• **WHAT IS NEEDED**: Lines from the entries below that hold "Volume" form the answer; copy all of them.
====
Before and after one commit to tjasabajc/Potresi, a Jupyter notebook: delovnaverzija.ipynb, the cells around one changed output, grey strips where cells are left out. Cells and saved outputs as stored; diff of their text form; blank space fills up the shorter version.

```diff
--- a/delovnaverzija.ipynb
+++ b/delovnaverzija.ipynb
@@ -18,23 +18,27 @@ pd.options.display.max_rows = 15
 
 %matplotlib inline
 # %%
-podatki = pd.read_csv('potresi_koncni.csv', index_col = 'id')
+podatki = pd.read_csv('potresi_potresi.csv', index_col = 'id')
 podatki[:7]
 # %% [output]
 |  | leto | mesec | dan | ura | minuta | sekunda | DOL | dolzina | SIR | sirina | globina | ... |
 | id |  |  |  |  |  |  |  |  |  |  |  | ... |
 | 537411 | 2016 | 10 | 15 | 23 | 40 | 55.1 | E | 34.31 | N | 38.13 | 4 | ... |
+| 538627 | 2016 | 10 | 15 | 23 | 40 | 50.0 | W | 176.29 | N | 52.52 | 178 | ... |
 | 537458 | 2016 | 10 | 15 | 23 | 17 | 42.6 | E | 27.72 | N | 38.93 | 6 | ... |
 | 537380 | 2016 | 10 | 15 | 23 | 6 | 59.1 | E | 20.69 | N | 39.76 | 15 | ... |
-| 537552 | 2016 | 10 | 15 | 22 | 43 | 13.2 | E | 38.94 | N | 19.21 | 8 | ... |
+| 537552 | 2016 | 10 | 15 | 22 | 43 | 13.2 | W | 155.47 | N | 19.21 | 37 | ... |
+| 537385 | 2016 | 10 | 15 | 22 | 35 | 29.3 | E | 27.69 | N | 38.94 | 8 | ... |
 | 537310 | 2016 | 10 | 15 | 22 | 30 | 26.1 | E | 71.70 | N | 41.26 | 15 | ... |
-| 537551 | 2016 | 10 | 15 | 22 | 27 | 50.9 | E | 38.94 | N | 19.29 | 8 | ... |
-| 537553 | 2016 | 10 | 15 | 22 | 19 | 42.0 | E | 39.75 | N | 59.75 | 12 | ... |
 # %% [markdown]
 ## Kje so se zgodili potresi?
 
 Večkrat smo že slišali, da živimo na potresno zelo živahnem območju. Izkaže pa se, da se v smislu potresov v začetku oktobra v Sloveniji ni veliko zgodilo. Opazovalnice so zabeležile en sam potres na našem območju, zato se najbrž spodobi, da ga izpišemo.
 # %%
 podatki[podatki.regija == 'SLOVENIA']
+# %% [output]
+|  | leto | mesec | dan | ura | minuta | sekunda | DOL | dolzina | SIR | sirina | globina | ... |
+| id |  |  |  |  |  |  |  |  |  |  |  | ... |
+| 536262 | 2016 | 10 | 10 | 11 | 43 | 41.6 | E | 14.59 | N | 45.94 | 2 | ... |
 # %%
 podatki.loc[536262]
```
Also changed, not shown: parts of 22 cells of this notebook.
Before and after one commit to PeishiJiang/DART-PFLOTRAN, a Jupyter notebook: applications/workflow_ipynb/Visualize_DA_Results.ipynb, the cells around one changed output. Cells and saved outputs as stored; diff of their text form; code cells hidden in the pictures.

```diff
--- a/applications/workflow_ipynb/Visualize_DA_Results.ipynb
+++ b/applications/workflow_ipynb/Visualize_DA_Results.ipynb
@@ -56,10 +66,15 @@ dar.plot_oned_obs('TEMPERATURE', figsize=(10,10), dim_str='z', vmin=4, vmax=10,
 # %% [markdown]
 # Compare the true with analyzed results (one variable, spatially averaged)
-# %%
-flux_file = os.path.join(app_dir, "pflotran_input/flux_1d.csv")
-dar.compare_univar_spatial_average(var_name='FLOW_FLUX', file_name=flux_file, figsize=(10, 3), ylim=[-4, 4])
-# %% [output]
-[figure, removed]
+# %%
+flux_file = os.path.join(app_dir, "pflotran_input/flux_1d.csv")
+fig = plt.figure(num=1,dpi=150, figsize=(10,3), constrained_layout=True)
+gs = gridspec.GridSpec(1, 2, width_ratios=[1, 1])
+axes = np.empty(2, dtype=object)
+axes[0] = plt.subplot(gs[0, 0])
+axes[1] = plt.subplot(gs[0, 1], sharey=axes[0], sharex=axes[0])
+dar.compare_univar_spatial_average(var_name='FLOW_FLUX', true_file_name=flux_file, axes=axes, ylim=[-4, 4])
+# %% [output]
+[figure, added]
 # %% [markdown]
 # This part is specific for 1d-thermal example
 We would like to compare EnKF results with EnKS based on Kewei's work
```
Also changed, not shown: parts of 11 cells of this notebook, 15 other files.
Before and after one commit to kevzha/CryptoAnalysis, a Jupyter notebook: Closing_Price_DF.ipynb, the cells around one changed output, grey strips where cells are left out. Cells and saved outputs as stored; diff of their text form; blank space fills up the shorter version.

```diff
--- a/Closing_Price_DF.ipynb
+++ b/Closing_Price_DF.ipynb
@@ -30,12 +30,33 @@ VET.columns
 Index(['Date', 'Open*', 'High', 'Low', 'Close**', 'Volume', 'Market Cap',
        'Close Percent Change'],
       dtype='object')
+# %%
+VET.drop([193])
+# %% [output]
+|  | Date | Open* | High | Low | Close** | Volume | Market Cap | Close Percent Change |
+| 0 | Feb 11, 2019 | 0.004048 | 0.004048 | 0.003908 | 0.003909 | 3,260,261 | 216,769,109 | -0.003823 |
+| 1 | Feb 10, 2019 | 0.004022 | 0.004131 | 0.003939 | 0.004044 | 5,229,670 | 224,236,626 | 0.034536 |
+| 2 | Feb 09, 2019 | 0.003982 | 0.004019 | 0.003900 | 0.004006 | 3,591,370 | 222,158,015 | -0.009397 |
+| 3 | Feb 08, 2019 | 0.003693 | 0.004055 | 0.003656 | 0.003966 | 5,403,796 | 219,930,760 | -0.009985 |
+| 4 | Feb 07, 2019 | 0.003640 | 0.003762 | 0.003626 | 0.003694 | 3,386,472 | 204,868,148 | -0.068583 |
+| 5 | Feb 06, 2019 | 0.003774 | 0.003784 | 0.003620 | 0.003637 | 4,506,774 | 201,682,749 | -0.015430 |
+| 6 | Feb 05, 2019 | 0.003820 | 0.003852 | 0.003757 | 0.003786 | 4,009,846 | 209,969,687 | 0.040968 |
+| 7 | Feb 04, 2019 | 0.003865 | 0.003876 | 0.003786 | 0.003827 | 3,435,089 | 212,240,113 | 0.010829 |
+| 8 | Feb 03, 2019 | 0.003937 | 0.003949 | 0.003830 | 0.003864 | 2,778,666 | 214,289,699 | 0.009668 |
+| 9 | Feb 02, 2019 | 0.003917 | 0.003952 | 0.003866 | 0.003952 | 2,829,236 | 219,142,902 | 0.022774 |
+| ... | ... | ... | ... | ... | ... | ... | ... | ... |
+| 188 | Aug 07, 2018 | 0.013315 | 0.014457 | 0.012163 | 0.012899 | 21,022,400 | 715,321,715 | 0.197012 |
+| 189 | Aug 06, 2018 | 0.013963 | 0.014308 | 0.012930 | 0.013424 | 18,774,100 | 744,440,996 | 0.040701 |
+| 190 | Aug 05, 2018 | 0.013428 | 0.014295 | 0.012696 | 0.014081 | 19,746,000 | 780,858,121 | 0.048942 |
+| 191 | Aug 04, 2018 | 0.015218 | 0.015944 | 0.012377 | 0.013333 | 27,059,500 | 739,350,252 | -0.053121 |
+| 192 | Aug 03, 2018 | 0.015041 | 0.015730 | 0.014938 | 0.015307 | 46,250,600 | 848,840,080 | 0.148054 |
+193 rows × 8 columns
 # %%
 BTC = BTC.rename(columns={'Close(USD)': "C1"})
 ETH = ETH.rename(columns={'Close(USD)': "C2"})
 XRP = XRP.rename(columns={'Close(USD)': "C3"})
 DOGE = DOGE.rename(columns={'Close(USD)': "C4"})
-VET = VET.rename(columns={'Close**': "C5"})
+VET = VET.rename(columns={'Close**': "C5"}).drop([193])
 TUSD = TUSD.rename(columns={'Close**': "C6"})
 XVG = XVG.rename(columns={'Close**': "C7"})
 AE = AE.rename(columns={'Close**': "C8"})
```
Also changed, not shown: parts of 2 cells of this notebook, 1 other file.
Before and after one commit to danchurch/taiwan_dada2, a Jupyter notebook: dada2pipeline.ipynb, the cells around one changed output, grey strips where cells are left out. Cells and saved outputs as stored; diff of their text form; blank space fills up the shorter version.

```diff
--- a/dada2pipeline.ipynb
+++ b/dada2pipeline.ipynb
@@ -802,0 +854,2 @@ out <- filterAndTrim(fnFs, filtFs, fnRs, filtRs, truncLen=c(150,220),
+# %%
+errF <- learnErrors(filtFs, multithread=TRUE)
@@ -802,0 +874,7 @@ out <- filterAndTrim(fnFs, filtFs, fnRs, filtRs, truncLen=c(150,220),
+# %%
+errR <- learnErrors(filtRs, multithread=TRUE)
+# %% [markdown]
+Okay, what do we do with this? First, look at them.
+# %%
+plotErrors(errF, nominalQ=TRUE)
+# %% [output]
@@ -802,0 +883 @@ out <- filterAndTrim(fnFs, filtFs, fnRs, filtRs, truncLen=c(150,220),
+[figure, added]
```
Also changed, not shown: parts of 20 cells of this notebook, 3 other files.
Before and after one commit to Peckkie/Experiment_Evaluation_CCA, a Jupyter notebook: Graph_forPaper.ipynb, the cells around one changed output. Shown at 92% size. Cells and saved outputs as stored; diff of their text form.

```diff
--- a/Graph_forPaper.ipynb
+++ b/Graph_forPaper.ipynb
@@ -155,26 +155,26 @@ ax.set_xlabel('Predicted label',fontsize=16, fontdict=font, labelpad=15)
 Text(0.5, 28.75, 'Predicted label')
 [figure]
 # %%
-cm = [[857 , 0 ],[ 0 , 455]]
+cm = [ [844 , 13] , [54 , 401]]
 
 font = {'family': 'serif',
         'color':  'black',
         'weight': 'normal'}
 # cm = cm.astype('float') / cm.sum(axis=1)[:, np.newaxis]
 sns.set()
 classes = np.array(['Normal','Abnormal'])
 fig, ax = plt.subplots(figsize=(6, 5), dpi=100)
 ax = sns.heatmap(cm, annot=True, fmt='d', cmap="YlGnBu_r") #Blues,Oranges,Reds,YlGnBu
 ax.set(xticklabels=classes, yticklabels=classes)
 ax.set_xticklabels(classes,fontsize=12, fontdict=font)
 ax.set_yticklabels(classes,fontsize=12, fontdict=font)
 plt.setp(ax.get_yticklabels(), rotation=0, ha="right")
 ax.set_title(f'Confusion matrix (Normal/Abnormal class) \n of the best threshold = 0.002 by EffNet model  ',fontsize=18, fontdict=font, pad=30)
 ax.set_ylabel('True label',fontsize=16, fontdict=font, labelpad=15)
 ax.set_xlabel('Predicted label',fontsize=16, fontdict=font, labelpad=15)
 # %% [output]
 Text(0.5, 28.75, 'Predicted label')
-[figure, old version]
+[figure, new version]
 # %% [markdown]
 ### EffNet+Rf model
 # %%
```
====
• **OUTPUT OF THE EXERCISE**:
 Index(['Date', 'Open*', 'High', 'Low', 'Close**', 'Volume', 'Market Cap',
+|  | Date | Open* | High | Low | Close** | Volume | Market Cap | Close Percent Change |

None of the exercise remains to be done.